* **What you will do**
Look through the records that follow. Copy every line containing the word "ipynb".

Collected data:
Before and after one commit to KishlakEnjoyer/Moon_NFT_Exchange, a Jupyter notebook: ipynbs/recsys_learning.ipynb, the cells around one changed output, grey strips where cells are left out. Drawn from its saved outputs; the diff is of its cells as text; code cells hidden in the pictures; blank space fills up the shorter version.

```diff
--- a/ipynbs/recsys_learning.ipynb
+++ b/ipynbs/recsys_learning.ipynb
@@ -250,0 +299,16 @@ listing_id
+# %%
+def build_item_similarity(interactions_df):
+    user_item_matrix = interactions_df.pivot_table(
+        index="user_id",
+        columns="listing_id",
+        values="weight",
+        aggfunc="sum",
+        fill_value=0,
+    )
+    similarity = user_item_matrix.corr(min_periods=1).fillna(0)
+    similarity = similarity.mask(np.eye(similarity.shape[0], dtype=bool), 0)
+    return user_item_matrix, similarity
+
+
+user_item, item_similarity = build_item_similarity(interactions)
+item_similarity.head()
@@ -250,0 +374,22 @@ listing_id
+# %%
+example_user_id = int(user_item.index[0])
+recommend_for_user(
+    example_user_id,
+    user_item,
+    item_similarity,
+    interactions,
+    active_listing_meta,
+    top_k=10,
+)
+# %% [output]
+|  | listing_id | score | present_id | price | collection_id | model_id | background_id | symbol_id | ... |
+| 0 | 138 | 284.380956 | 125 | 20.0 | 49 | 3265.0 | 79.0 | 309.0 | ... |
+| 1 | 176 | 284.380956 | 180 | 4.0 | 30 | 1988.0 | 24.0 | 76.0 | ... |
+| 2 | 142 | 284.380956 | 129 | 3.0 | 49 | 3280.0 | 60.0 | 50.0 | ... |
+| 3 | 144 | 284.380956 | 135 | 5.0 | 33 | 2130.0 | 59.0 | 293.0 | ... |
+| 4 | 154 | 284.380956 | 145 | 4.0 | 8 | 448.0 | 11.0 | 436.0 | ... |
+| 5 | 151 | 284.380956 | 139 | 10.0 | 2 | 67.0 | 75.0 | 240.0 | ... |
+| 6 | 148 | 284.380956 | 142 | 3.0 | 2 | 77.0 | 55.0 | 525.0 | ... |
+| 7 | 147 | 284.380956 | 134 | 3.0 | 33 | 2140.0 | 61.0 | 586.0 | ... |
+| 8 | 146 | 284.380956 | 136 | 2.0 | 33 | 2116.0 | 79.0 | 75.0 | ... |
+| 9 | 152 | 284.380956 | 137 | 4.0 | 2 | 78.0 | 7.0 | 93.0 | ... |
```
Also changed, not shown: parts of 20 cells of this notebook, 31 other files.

* **Solution for this task**
Before and after one commit to KishlakEnjoyer/Moon_NFT_Exchange, a Jupyter notebook: ipynbs/recsys_learning.ipynb, the cells around one changed output, grey strips where cells are left out. Drawn from its saved outputs; the diff is of its cells as text; code cells hidden in the pictures; blank space fills up the shorter version.
--- a/ipynbs/recsys_learning.ipynb
+++ b/ipynbs/recsys_learning.ipynb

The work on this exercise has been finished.